Article 2 of the draft COP21 agreement:
“1.[All Parties [shall] regularly prepare, communicate [and implement] [intended] nationally determined [contributions][components] [on [mitigation] and adaptation] [undertakings in adaptation planning] [and means of implementation]”
This is just one sentence in the draft of the accord being negotiated in Le Bourget this week. Everything that is in parenthesis is in contention by a negotiator from a member country. “Shall” and “should” have different meanings – one is legally binding and the other simply a recommendation. As I understand it, there are now hundreds of lawyers combing through the document. Imminently, countries will make known the ideas on which they are willing to negotiate and those they are not. Each country gets time to speak in front of the negotiating parties, and these meetings are held behind closed doors.

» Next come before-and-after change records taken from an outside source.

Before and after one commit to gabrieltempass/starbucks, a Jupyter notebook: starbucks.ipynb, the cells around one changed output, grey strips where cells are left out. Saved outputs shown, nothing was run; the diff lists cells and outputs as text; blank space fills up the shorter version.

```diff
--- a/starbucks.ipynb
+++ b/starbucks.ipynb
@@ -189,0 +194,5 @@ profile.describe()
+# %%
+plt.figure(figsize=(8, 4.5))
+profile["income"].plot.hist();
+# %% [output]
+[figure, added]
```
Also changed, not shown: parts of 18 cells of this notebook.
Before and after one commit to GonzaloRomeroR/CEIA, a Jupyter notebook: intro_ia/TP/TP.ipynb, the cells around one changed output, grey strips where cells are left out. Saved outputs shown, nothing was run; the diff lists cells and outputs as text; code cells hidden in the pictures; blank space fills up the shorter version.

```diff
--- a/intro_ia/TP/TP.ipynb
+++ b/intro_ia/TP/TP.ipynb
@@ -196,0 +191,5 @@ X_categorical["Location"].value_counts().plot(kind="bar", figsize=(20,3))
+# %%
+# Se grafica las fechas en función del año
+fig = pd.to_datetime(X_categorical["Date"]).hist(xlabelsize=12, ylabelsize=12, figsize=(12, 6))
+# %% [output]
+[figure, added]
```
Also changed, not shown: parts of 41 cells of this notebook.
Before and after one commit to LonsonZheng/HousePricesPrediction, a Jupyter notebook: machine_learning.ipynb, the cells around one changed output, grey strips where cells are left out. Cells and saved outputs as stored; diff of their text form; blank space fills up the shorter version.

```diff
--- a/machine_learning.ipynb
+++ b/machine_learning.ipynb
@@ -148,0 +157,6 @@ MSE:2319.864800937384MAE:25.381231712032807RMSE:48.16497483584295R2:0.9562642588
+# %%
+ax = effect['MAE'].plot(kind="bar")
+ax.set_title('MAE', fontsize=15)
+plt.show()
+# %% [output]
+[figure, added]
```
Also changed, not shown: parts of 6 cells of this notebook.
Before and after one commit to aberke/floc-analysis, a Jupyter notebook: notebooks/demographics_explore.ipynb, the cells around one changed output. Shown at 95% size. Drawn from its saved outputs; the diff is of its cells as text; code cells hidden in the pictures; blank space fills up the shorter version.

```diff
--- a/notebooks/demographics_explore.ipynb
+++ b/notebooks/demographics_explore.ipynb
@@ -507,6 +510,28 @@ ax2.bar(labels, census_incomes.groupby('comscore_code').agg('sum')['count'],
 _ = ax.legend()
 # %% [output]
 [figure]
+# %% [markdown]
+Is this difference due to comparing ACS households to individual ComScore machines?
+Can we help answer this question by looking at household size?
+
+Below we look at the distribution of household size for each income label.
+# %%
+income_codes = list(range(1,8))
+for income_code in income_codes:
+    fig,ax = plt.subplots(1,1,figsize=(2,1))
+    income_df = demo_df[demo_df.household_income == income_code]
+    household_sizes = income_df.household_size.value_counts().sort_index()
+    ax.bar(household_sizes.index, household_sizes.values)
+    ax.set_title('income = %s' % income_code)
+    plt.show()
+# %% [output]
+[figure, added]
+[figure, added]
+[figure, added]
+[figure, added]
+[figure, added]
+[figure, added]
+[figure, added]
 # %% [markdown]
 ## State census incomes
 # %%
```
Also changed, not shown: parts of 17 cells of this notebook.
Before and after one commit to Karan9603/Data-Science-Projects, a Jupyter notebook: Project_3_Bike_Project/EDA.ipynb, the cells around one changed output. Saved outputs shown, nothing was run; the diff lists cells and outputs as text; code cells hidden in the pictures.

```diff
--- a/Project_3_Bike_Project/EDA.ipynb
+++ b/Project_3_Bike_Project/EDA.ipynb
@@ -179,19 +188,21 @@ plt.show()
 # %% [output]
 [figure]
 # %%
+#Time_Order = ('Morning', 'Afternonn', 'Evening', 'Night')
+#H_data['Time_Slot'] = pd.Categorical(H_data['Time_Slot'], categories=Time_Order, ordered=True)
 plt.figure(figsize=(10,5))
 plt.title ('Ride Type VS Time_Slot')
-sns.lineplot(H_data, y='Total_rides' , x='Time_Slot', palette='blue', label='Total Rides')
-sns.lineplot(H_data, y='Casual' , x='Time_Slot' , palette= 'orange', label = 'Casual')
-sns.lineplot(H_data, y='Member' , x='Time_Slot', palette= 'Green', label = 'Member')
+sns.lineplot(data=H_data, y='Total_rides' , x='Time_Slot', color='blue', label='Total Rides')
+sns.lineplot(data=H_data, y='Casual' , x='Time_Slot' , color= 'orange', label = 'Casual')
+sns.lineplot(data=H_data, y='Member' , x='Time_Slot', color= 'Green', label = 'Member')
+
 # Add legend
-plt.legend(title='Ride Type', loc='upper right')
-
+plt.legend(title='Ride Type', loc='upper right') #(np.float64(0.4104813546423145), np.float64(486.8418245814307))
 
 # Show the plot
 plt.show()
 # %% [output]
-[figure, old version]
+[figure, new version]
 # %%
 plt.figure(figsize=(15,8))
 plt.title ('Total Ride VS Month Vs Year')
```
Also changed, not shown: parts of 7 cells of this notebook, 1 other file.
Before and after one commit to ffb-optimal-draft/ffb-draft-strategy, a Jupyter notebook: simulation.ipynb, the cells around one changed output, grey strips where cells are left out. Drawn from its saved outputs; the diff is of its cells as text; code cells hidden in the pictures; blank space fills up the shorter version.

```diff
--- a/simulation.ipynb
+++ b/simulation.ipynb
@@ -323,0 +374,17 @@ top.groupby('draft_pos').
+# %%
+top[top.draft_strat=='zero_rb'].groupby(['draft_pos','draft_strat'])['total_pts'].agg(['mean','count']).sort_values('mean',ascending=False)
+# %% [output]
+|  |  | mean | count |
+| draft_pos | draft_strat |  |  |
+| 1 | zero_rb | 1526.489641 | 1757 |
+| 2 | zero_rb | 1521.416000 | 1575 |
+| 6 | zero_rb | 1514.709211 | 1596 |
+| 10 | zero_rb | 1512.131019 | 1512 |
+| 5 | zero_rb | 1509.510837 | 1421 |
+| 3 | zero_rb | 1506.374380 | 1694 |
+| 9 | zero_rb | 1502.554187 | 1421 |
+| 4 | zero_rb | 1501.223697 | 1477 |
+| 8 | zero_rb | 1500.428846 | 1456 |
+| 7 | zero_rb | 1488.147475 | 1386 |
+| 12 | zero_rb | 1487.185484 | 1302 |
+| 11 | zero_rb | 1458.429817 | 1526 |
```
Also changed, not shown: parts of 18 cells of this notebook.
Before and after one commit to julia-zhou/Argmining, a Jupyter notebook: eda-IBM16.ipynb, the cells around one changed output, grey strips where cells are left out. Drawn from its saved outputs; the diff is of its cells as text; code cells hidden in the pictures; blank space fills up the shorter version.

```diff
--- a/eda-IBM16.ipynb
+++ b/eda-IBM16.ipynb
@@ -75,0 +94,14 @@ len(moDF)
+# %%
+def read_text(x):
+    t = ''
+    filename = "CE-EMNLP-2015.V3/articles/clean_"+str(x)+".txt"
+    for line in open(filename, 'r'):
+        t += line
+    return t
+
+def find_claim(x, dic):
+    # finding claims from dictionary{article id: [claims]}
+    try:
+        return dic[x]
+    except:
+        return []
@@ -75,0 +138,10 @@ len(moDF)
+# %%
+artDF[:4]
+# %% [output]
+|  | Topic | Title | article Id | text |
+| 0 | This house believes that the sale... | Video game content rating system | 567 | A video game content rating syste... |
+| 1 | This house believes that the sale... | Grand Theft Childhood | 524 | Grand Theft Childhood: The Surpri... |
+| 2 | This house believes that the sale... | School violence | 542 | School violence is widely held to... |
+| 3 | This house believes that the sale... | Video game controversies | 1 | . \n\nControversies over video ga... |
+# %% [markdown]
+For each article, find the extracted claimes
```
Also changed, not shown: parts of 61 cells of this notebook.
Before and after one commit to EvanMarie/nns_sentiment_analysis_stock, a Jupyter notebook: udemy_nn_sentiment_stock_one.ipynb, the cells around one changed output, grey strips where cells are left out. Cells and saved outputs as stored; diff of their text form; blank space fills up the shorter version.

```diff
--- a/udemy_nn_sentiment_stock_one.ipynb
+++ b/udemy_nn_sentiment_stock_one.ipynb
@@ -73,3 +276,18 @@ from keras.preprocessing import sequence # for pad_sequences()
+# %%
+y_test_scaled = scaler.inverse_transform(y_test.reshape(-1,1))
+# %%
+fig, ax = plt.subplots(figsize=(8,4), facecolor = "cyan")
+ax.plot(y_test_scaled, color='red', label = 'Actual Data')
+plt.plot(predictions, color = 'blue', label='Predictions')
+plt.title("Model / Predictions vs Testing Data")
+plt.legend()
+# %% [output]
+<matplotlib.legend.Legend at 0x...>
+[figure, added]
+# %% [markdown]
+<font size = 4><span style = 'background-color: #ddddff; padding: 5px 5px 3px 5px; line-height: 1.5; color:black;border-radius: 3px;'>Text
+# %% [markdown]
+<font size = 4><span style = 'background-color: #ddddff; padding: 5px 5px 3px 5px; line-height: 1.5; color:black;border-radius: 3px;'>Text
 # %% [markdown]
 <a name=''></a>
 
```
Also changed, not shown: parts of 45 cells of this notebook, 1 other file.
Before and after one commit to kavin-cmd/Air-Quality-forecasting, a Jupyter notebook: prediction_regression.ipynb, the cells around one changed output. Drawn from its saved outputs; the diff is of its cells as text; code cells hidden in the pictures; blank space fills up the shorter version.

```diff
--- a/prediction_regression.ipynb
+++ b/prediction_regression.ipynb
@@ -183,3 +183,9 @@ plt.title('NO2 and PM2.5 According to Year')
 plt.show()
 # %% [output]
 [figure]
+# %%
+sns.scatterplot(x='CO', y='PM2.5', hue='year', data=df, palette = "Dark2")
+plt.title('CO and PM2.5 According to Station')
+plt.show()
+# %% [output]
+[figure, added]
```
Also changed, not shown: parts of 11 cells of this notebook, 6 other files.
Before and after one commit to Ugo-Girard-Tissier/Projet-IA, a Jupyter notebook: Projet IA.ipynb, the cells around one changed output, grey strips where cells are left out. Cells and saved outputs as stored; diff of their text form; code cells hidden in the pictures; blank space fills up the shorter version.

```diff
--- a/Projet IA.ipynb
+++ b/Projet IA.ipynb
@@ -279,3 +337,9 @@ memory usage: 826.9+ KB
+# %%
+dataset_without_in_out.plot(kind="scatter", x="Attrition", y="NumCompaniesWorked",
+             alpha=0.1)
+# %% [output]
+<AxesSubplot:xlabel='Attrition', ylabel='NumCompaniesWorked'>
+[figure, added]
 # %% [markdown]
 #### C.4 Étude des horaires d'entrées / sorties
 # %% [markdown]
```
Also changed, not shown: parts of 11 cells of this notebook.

There seems to be a public and a private side to the “blue zone” at COP21, with most negotiating action happening behind closed doors. There is a security guard outside of each meeting room checking for appropriate credentials. The halls of the meeting room area have a quiet seriousness that is far different from the high energy found elsewhere. Away from the private rooms are the country exhibit areas. Negotiators can be seen working and relaxing in these areas. The press is everywhere, but also has a large central base in the midst of it all. People from 194 countries are going about the business of our climate future in every part of the huge complex.